During the creation process, resistance traits are interchangeable with skills at a ratio of 1:1. If you want to raise or lower these traits by three or more points, you're advised to do so through merits, instead.
Choose your Ability Families
Through intense training and education, a character may unlock ability families, which are are groups of related abilities usually taught together as a single art or through specific schools. Ability families are divided into three ranks: novice, adept and master.
When creation a character you gain access to three ranks of ability families. This means you can either start as novice at three distinct families, or as an adept in a family and as a novice in another. You can't start the game with a master rank.
Select your Abilities
Having access to an ability family means a character initiated his training in those abilities, but not that he mastered those. By acquiring the specific abilities, your character is able to fully benefit from them.
Your character starts the game with three novice abilities, selected from the families he has access to. It is possible to select them from the same family, if you wish, and leave other families with no abilities.
Spend your Initial Experience
Player characters are assumed to have some experience prior to the beginning of the story. They use these experience points to purchase new skills, abilities or merits in the same way he will do through the chronicle.
The standard chronicle allows the character 10 initial experience points. The storyteller might give less (or none) to inexperienced characters, or double (or tenfold) to more experienced ones. Having too few points means a player may have difficulty customizing the character, though. On the other hand, players spend initial experience differently, more recklessly, then during the chronicle, and are prone to creating more unbalanced characters when receiving too of it, so storytellers beware.
The character sheet has a scale that measures how expensive is to acquire skills, abilities and families, according to their level.
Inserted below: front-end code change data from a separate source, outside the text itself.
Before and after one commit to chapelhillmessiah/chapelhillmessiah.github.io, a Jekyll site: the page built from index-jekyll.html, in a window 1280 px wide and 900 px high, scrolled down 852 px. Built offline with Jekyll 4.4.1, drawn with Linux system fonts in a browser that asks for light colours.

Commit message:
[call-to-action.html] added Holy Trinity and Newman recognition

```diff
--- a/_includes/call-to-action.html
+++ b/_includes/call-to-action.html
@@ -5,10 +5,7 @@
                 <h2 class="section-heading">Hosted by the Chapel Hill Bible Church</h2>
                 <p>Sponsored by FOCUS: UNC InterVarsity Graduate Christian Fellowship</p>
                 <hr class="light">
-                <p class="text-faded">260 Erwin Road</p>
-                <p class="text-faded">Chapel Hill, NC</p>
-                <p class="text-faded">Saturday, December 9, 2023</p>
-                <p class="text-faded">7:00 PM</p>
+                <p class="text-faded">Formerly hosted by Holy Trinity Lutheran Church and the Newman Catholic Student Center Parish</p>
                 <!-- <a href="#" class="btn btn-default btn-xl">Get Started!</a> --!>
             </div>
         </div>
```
Initial experience is used in the same way and that you acquire during the chronicle.
To sum up the scale, each point of skill costs you that rank you wish to acquire plus two (so 3 if you want to acquire the first rank, four for the second one and so on). Raising an x rank skill costs 2 experience points.
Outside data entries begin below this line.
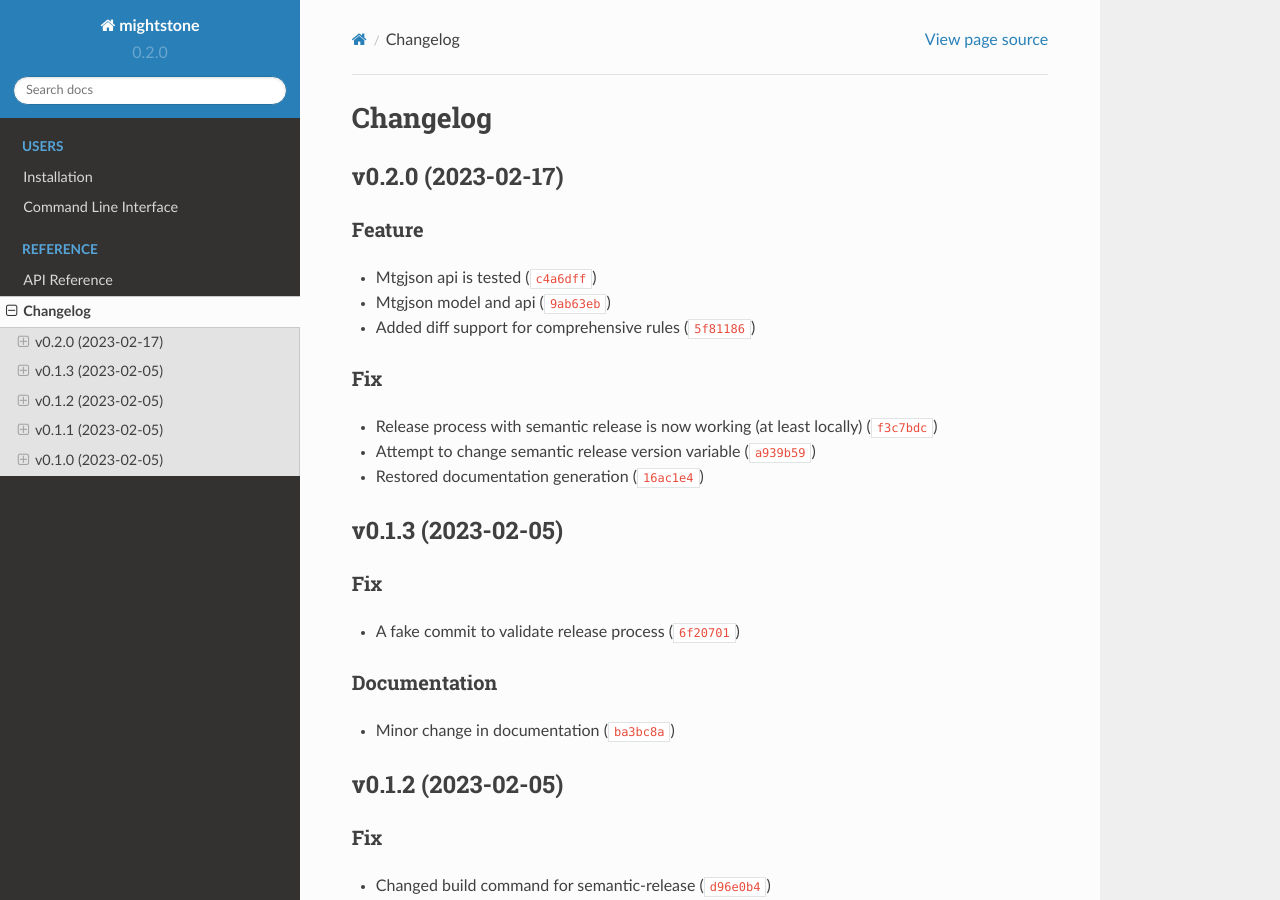
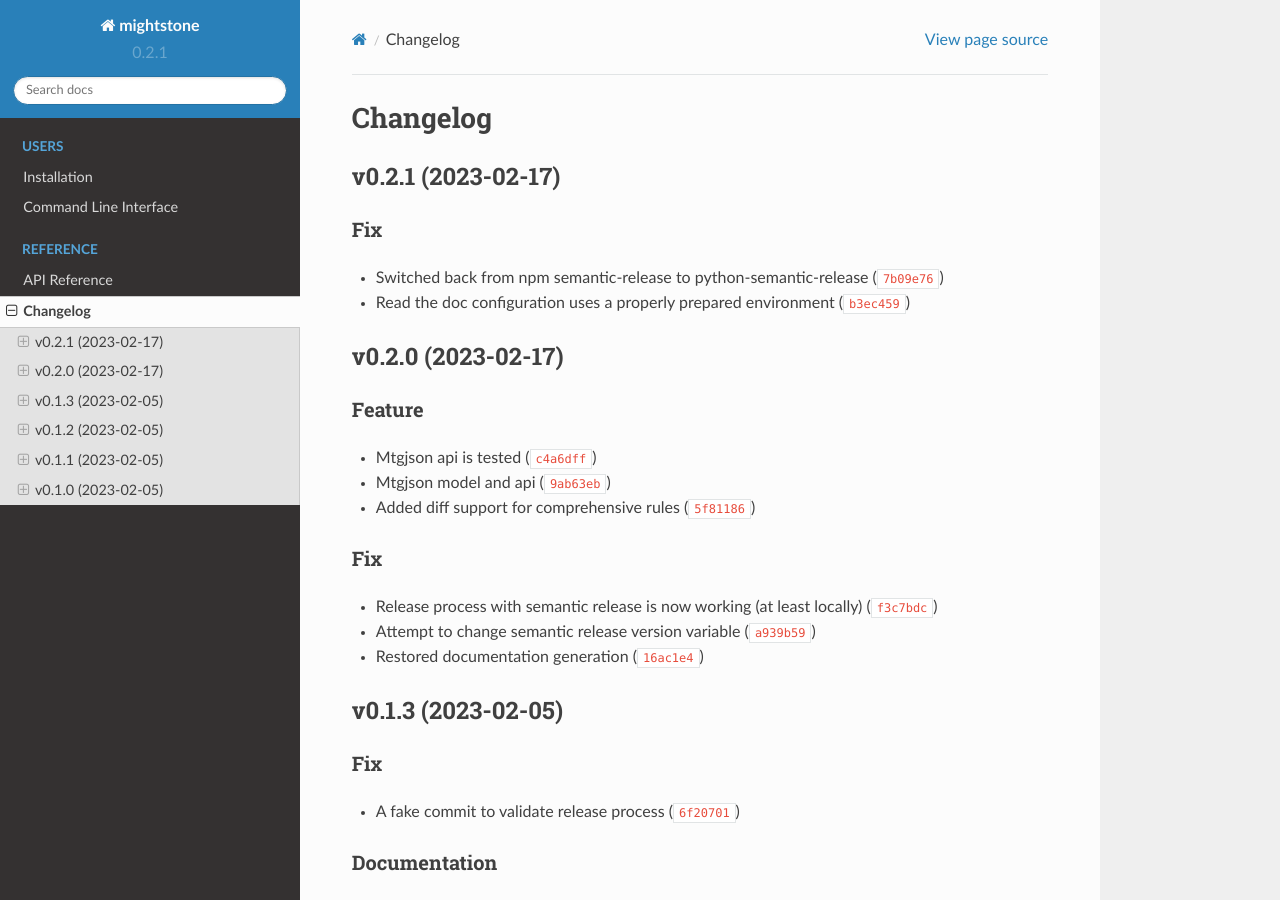
Before and after one commit to Guibod/mightstone, a Sphinx documentation site: the page built from docs/source/reference/changelog.rst, in a window 1280 px wide and 900 px high. Built offline with Sphinx 7.4.7 and the Read the Docs theme 2.0.0, drawn with Linux system fonts in a browser that asks for light colours.

Commit message:
0.2.1
Automatically generated by python-semantic-release

```diff
--- a/CHANGELOG.md
+++ b/CHANGELOG.md
@@ -1,6 +1,11 @@
 # Changelog
 
 <!--next-version-placeholder-->
+
+## v0.2.1 (2023-02-17)
+### Fix
+* Switched back from npm semantic-release to python-semantic-release ([`7b09e76`](https://github.com/Guibod/mightstone/commit/7b09e7670341d89ea4689be605f4b097130579f6))
+* Read the doc configuration uses a properly prepared environment ([`b3ec459`](https://github.com/Guibod/mightstone/commit/b3ec459d6853b83912c4b3da9a7362badab3baaf))
 
 ## v0.2.0 (2023-02-17)
 ### Feature
--- a/docs/source/conf.py
+++ b/docs/source/conf.py
@@ -23,7 +23,7 @@ sys.path.insert(0, os.path.dirname(os.path.dirname((os.path.abspath(".")))))
 project = "mightstone"
 copyright = "2022, Guillaume Boddaert"
 author = "Guillaume Boddaert"
-version = "0.2.0"
+version = "0.2.1"
 
 # -- General configuration ---------------------------------------------------
 
--- a/pyproject.toml
+++ b/pyproject.toml
@@ -1,6 +1,6 @@
 [tool.poetry]
 name = "mightstone"
-version = "0.2.0"
+version = "0.2.1"
 description = "A library manage all things Magic The Gathering related in python"
 authors = ["Guillaume Boddaert"]
 # Use identifier from https://spdx.org/licenses/
```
To acquire a rank in an ability family, it costs one point per rank (so 1 for a novice rank and two for an adept rank). You can't acquire a master rank without the storyteller's say-so.
To acquire an ability, is costs five points for a novice rank ability, seven for an adept rank ability and ten for a master rank ability.